- TO DO
In your copy, leave out the pictures and repeat the entries below exactly.

- RECORDED DATA

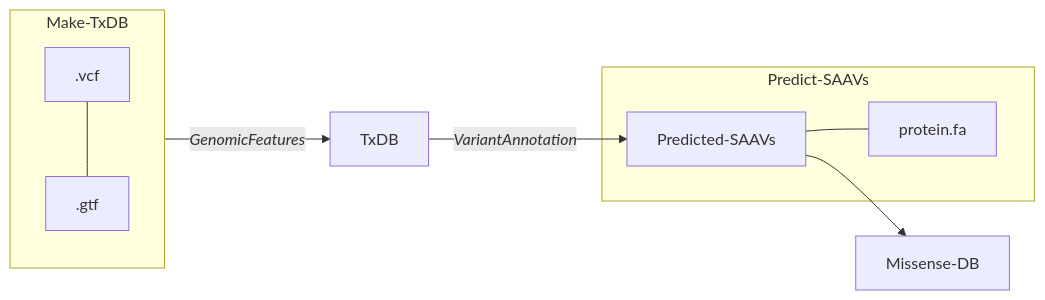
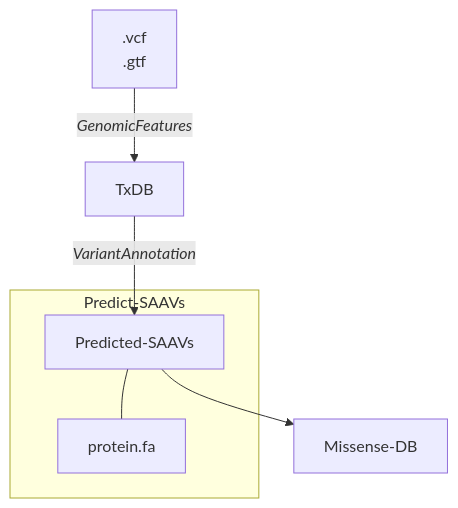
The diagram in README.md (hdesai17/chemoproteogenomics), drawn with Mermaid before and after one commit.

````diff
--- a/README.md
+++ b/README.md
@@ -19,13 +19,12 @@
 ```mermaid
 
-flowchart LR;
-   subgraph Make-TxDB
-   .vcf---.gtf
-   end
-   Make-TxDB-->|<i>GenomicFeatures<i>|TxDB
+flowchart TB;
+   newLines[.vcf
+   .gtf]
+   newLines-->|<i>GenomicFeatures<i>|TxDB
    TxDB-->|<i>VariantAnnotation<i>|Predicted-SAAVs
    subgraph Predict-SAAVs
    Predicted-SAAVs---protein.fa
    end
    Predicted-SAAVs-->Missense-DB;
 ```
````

- SOLUTION BELOW
The diagram in README.md (hdesai17/chemoproteogenomics), drawn with Mermaid before and after one commit.

````diff
--- a/README.md
+++ b/README.md
@@ -19,13 +19,12 @@
 ```mermaid
 
-flowchart LR;
-   subgraph Make-TxDB
-   .vcf---.gtf
-   end
-   Make-TxDB-->|<i>GenomicFeatures<i>|TxDB
+flowchart TB;
+   newLines[.vcf
+   .gtf]
+   newLines-->|<i>GenomicFeatures<i>|TxDB
    TxDB-->|<i>VariantAnnotation<i>|Predicted-SAAVs
    subgraph Predict-SAAVs
    Predicted-SAAVs---protein.fa
    end
    Predicted-SAAVs-->Missense-DB;
 ```
````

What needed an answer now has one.